DATA FOR REVIEW
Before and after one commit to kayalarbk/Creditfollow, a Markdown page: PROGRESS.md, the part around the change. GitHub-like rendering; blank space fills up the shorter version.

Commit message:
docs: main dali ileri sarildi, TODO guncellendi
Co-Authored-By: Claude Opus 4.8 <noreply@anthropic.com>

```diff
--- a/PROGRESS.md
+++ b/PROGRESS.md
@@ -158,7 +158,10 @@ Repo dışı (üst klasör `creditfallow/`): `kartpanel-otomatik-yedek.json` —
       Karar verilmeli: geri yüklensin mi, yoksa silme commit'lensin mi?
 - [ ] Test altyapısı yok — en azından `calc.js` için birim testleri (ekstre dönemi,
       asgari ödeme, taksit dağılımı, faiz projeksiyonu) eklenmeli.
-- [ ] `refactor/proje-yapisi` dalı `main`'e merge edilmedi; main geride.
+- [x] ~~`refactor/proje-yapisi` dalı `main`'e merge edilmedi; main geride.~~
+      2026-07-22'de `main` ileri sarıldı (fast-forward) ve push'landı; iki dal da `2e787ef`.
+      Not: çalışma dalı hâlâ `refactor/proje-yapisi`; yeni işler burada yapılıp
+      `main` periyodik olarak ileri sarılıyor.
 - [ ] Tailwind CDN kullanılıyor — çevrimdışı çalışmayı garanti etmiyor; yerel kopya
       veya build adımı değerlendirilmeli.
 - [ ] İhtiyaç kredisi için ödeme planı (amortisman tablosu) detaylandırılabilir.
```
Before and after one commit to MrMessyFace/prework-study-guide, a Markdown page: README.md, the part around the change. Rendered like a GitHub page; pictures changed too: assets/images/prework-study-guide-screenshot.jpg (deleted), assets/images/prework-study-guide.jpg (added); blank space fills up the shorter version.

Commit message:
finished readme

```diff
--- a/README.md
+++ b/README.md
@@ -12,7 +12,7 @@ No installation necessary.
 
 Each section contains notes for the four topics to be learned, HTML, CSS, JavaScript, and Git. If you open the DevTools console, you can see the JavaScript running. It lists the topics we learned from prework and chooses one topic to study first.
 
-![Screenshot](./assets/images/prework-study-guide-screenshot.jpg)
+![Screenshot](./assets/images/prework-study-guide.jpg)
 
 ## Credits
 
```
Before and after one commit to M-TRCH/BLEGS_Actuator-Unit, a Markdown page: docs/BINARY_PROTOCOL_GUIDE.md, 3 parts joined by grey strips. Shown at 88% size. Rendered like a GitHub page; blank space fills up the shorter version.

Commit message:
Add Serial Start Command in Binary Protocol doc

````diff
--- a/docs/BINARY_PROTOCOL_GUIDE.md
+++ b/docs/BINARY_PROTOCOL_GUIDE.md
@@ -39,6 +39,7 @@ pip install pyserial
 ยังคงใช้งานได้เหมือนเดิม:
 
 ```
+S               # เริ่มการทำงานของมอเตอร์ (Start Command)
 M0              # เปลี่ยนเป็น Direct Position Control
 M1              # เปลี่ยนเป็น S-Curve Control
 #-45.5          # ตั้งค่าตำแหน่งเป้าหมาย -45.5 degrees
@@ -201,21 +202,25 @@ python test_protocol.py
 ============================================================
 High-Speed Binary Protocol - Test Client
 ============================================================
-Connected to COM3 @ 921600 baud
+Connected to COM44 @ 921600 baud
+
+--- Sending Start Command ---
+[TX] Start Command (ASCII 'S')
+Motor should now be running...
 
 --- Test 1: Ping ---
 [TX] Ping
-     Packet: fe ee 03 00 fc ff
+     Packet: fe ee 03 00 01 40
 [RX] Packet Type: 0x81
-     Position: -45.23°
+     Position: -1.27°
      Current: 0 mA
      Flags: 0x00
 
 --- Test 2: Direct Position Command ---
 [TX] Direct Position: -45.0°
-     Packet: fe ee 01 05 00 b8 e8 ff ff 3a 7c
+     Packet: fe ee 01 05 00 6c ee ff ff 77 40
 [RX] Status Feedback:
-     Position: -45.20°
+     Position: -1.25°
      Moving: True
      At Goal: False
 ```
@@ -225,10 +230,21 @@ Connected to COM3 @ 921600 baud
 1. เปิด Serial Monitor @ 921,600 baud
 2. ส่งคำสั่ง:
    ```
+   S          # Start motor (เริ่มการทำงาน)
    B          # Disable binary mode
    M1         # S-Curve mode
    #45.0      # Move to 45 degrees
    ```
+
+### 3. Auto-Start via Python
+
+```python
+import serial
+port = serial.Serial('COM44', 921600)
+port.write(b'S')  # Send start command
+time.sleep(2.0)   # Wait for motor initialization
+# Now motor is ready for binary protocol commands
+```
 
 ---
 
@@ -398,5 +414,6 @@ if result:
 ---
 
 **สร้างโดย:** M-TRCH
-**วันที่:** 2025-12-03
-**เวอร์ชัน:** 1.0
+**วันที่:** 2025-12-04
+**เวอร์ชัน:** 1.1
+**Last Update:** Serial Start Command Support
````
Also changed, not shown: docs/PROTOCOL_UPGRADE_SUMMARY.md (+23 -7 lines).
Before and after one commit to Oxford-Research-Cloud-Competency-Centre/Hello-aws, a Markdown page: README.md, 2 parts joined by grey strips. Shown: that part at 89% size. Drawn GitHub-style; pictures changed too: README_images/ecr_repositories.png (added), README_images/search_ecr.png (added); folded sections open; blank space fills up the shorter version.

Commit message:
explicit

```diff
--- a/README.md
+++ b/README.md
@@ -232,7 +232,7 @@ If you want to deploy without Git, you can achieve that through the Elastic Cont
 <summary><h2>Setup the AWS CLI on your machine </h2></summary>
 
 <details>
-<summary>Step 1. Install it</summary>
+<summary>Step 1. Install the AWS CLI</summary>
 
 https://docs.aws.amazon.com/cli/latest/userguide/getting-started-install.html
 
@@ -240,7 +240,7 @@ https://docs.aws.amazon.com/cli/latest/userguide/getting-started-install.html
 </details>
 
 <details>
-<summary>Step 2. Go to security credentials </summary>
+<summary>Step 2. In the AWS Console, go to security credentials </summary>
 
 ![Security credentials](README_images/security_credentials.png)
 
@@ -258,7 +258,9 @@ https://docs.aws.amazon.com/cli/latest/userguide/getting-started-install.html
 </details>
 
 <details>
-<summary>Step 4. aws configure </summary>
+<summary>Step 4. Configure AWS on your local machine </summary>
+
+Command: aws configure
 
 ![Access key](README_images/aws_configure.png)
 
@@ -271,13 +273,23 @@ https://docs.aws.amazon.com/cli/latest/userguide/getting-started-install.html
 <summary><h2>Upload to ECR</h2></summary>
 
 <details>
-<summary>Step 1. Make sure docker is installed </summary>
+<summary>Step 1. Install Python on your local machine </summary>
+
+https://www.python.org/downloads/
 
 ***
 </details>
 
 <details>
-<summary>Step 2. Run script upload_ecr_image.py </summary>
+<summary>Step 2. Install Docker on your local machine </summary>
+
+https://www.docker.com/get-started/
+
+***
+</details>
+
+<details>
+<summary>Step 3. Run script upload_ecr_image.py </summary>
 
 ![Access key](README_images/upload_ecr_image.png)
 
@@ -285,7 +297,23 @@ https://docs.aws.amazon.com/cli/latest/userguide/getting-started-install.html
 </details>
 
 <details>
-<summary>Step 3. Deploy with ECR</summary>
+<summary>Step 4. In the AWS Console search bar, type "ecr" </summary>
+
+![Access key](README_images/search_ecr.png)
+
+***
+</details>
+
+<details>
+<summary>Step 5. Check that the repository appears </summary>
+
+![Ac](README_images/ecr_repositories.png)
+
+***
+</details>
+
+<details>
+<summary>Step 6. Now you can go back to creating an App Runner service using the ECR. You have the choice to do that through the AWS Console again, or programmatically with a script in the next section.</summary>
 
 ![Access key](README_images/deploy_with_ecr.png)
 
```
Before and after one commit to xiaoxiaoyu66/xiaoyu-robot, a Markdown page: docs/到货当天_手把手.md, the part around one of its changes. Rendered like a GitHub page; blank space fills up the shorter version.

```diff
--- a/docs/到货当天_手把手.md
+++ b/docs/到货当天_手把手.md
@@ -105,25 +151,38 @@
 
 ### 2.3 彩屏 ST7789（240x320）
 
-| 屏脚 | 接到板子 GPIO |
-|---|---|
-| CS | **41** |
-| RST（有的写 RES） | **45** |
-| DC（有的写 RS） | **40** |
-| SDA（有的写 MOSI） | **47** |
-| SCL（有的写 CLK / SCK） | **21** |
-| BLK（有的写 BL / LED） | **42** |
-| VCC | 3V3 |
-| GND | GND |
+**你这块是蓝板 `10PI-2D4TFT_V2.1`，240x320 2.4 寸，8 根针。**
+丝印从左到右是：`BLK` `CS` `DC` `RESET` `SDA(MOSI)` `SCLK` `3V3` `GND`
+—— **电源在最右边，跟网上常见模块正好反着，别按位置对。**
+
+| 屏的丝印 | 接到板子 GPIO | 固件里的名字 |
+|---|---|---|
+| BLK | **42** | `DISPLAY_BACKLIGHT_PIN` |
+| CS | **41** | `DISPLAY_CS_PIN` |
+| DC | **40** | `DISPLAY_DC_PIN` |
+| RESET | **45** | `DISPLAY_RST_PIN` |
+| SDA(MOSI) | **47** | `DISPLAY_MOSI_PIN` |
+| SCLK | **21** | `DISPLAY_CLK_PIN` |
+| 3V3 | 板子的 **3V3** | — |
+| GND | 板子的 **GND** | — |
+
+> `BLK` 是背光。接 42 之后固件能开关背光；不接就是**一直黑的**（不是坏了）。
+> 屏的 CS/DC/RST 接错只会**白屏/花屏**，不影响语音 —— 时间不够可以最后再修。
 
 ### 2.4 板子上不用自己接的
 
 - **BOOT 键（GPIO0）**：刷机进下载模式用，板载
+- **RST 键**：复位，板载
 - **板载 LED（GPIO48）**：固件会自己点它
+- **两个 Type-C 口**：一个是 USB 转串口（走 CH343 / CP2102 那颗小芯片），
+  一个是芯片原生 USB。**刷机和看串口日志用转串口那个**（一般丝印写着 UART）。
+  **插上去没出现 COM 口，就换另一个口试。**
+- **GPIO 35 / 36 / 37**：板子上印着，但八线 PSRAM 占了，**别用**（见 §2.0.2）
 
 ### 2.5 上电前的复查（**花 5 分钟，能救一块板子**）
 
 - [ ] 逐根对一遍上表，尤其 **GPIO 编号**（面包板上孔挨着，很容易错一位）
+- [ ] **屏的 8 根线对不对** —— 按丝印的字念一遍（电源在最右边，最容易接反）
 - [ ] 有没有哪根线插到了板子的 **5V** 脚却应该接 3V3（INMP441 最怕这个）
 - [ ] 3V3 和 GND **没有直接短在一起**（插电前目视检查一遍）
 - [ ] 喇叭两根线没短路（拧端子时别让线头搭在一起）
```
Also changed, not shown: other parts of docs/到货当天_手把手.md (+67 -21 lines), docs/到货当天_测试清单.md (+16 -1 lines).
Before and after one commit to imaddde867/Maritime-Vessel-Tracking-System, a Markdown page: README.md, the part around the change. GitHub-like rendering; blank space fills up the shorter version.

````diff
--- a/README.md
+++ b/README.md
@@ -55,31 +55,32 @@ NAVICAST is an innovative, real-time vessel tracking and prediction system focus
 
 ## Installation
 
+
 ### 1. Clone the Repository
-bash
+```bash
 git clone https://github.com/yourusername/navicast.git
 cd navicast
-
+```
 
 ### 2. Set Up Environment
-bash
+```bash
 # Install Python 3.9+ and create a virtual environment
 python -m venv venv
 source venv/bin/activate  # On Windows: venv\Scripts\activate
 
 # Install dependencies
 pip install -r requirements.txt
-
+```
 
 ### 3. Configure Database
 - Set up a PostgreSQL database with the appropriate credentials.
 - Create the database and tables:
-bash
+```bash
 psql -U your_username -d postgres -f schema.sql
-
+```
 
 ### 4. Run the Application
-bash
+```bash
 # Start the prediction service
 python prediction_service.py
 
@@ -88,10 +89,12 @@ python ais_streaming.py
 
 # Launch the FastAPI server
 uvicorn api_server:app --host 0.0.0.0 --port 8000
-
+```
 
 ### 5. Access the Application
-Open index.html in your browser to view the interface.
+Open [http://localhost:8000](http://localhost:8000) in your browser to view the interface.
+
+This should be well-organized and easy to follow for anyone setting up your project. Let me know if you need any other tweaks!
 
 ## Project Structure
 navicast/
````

WHAT YOU WILL DO
A line qualifies when it holds the word "started"; report all qualifying lines from the records above.

EXPECTED ANSWER
 https://docs.aws.amazon.com/cli/latest/userguide/getting-started-install.html
@@ -240,7 +240,7 @@ https://docs.aws.amazon.com/cli/latest/userguide/getting-started-install.html
@@ -258,7 +258,9 @@ https://docs.aws.amazon.com/cli/latest/userguide/getting-started-install.html
@@ -271,13 +273,23 @@ https://docs.aws.amazon.com/cli/latest/userguide/getting-started-install.html
+https://www.docker.com/get-started/
@@ -285,7 +297,23 @@ https://docs.aws.amazon.com/cli/latest/userguide/getting-started-install.html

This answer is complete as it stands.